The association between the Baha’i Faith and the city of Oxford extends back to the early days of the 20th century. In December 1912, Abdu’l-Baha, the eldest son of the Bahaʼu'llah, spoke to a large and varied audience at Manchester College (now Harris Manchester College) about the complementary role of science and religion in the advancement of humanity. The talk made quite an impression on the then-Principal of Manchester College, Dr Eslin Carpenter, who said “Has Persia, in the midst of her miseries, given birth to a religion, which will go round the world?”, and on Canon T. K. Cheyne, Balliol College, 1914: “Why I am a Baha’i is a large question, but the perfection of the character of Baha’u’llah and Abdu’l-Baha is perhaps the chief reason”
In 1920, Abdu’l-Baha’s grandson, Shoghi Effendi, came to Balliol College, where he studied economics and social sciences whilst honing his translation skills.

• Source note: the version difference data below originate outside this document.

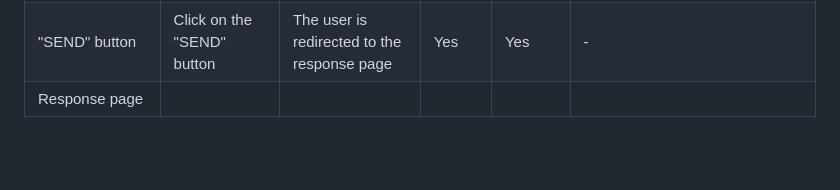
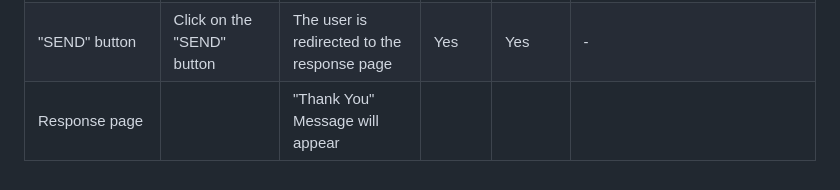
Before and after one commit to Code-Institute-Submissions/WaseemRabah-project1, a Markdown page: README.md, the part around the change. GitHub-like rendering; blank space fills up the shorter version.

Commit message:
Add expected result to response page

```diff
--- a/README.md
+++ b/README.md
@@ -245,4 +245,4 @@ In order to confirm the correct functionality, responsiveness, and appearance:
 | Your name input | Enter Your name | Your name is entered | Yes | Yes | If user doesn't enter the name, the error message appears |
 | Email input | Enter the email | The email is entered | Yes | Yes | If user doesn't enter the email, the error message appears. If user enters not valid email, the error message appears |
 | "SEND" button | Click on the "SEND" button | The user is redirected to the response page | Yes | Yes | - |
-| Response page | | | | | |
+| Response page | | "Thank You" Message will appear  | | | |
```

Today the Baha’i community of Oxford, and the Oxford University Baha’i Society, remain vibrant and are active in a range of educational, charitable and cultural activities.